India also recently introduced the Account Aggregator (AA) framework for data sharing. By using these account aggregators, customers can share their bank account details with any institution. Customers have complete control over their data, such as the purpose for which their data is being used, what kind of data will be used, what period, etc.

Several banks, including Axis Bank, are already providers and users of data on the AA framework. Many more are expected to join the bandwagon. Over time, data coverage is expected to expand beyond bank data to cover other sources such as income tax, goods and services tax, provident fund and utility bills.
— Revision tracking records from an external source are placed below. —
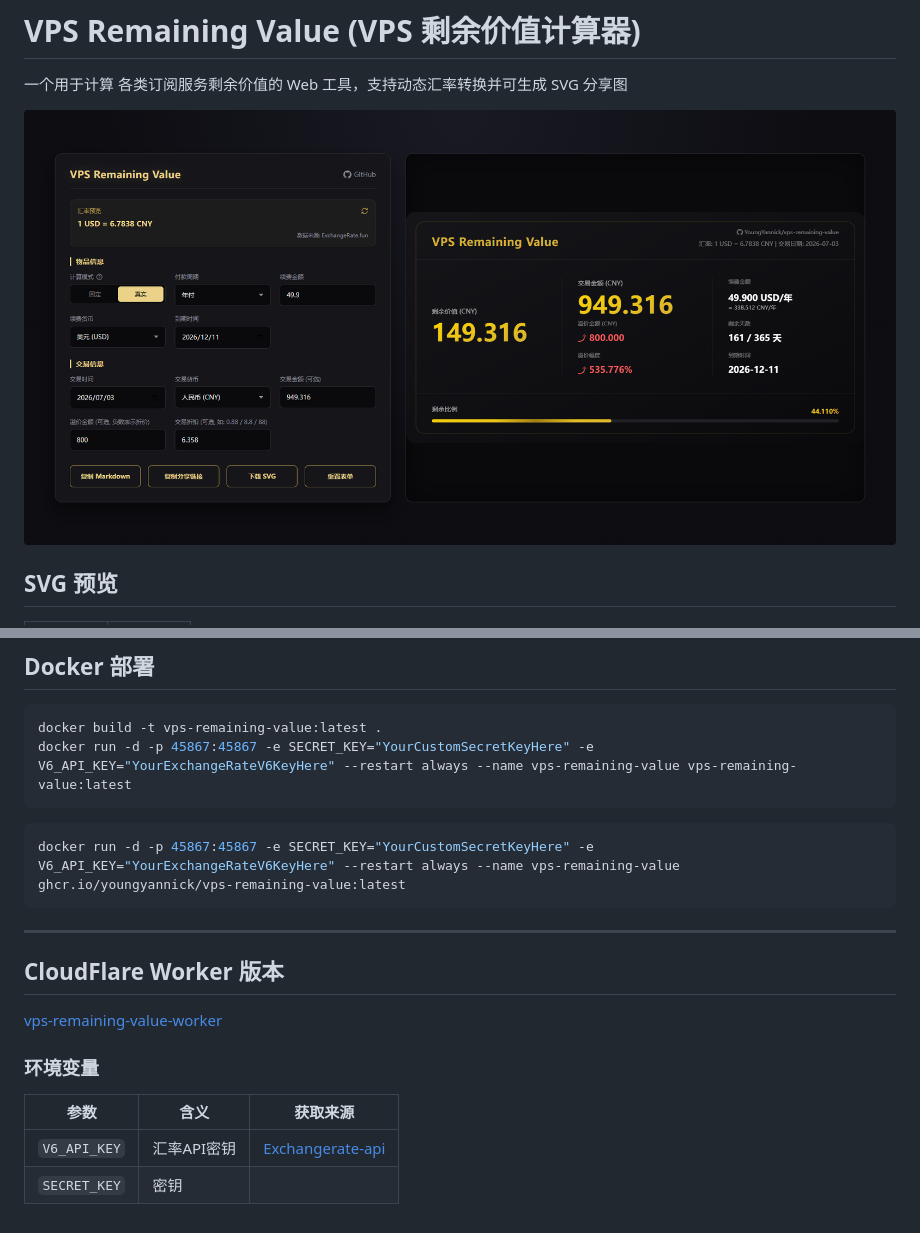
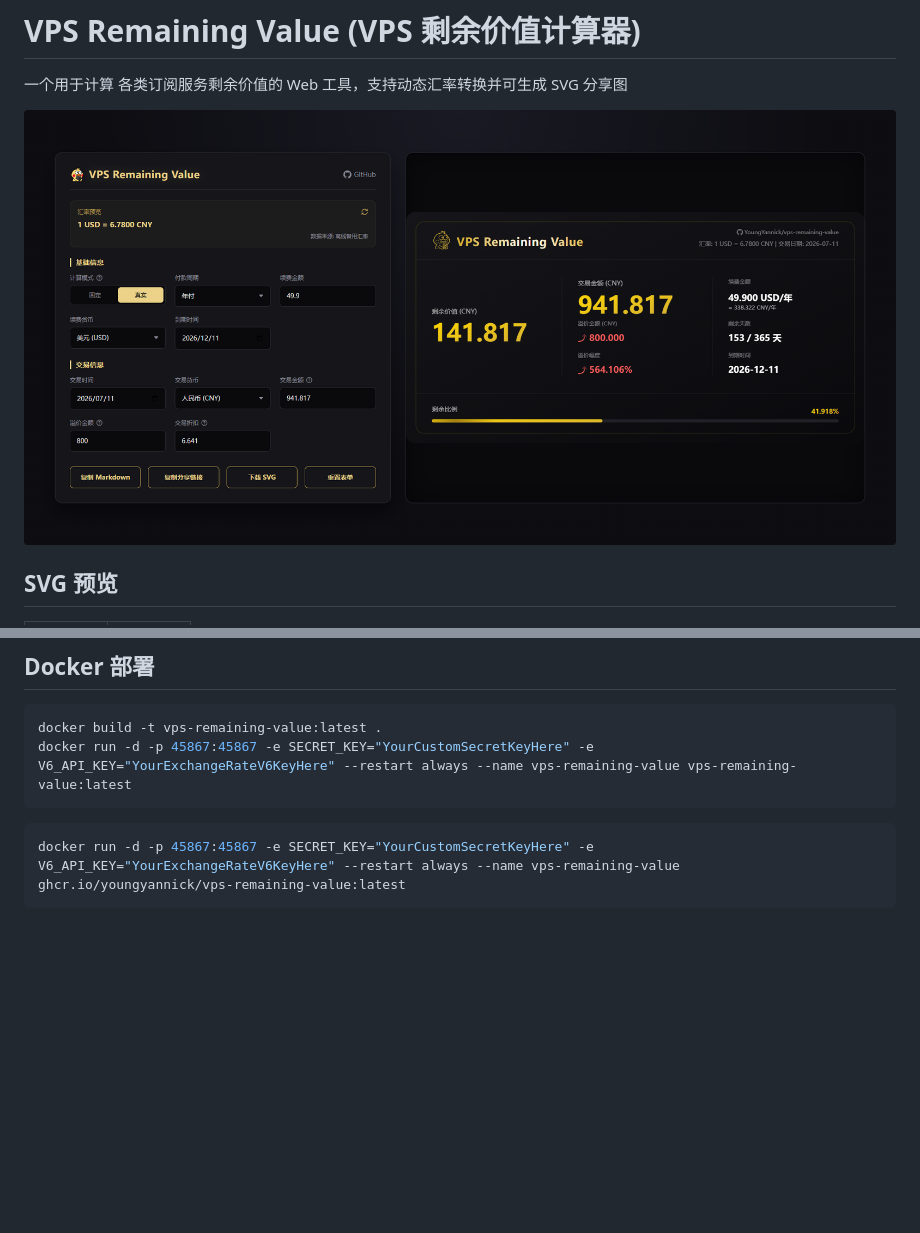
Before and after one commit to YoungYannick/vps-remaining-value, a Markdown page: README.md, 2 parts joined by grey strips. Rendered like a GitHub page; pictures changed too: resource/3.png; blank space fills up the shorter version.

````diff
--- a/README.md
+++ b/README.md
@@ -28,16 +28,3 @@ docker run -d -p 45867:45867 -e SECRET_KEY="YourCustomSecretKeyHere" -e V6_API_K
 ```bash
 docker run -d -p 45867:45867 -e SECRET_KEY="YourCustomSecretKeyHere" -e V6_API_KEY="YourExchangeRateV6KeyHere" --restart always --name vps-remaining-value ghcr.io/youngyannick/vps-remaining-value:latest
 ```
-
----
-
-## CloudFlare Worker 版本
-
-[vps-remaining-value-worker](vps-remaining-value-worker.js)
-
-### 环境变量
-
-| 参数         | 含义        | 获取来源                                              |
-| ------------ | ----------- | ----------------------------------------------------- |
-| `V6_API_KEY` | 汇率API密钥 | [Exchangerate-api](https://www.exchangerate-api.com/) |
-| `SECRET_KEY` | 密钥        |                                                       |
````
Also changed, not shown: 8 other files.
The combination of these infrastructure elements can create magic. Imagine you’d want to buy your favourite mobile phone on an e-commerce app and a bank is offering you a loan to purchase it on the app.

You click on the app and the bank then requests you to share your bank account statement from another bank through the AA framework. The bank then initiates e-KYC using Aadhaar and finally asks you to set up regular monthly repayment instructions using UPI. Once done, the bank disburses the amount directly to the merchant and the phone is delivered to you.

While various versions of this model already exist, the power of this model to expand inclusion and significantly enhance the quality of life for a larger section of the population is remarkable. Digital adoption has already been taking mammoth strides and as per RBI’s recent reports, digital banking transactions reported a 40% year-on-year jump as of September 2021.

The composite RBI – Digital Payments Index (RBI-DPI) in September 2021 stood at 304.06, against 270.59 in March 2021. The total volume of digital payments nearly doubled during the financial year ended March 2021 at 43.37 billion against 23.26 billion in 2018-19.

Year-on-year growth of payments through Digital banking payments.
Year-on-year growth of payments through Digital banking payments.
Image: RBI

Banks' role in digital inclusion

In India, banks have been proactively driving the digital agenda. They have invested in technology, customer awareness and adoption. As a result, significant volumes have already moved to digital banking.

The emergence of fintech firms has also driven the adoption of digital, with their adopting a customer-centric approach and simplifying customer journeys dramatically. They have also played a significant role in increasing adoption by offering customers various incentives to move to digital platforms.

As well as fintech, large digital ecosystems beyond banking are emerging in e-commerce, food tech, cab aggregation, payments etc. and are now offering financial services at the point of sale that are completely digital. Today, booking a vacation, getting a loan to fund it, and purchasing forex and travel insurance all can be done at one place, at the click of a button.

Not without road bumps

There’s no denying that digital banking adoption also brings along some challenges with it, security and fraud issues being the foremost. Social engineering is one of the most common cyber-attacks that operates on the psychological manipulation of people into divulging sensitive data or credentials, which the hackers then use to commit fraudulent activities. With cyber security risks and operational risks becoming increasingly frequent, it is critical for institutions to keep improving their cyber defence strategy to maintain customer trust.

Finally, the continued progress of digital is centred on an institution’s capability and willingness to transform its legacy systems through sustained new-age talent and processes. Banks are now hiring more engineers than ever before as they look to in-source most of the development. With work pivoting around digital, workplaces, as well as the workforce, have evolved.

Newer models that promise greater flexibility and choices to employees while delivering operational resilience cost conservatism and innovation through technology are in demand.

These, combined with the institutions’ ability to change their mindsets, operating models and systems, will truly determine how far their digital strategies will be successful.